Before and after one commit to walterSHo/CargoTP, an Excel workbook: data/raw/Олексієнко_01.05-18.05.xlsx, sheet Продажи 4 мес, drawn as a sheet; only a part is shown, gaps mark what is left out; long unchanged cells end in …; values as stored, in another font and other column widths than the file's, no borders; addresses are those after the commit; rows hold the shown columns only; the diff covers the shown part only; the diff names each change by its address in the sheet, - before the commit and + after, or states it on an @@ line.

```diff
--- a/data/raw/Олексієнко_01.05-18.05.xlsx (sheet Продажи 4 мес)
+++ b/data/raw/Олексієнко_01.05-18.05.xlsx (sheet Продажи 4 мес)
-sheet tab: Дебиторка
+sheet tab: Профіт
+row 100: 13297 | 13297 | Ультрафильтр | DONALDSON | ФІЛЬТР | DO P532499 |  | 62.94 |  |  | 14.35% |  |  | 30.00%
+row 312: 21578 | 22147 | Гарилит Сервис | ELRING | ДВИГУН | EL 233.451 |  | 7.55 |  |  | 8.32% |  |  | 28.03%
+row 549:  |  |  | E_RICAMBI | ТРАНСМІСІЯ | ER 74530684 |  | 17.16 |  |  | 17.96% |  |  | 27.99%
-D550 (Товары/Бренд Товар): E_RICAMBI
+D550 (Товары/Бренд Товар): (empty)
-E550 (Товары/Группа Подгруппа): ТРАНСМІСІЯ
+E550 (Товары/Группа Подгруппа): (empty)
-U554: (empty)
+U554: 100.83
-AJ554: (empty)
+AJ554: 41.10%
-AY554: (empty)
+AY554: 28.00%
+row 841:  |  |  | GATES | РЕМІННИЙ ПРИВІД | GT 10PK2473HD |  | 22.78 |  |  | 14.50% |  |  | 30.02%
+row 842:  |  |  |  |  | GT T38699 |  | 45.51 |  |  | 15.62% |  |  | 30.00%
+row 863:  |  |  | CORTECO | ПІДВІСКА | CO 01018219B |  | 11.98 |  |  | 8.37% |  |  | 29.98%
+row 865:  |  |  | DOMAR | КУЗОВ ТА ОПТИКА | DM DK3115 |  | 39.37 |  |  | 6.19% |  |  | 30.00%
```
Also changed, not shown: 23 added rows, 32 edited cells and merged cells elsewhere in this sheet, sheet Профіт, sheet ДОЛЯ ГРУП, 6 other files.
━━━
● TRY IT: How many lines of the records contain the string "Продажи"? Respond with the number alone.

● YOUR SOLUTION: 3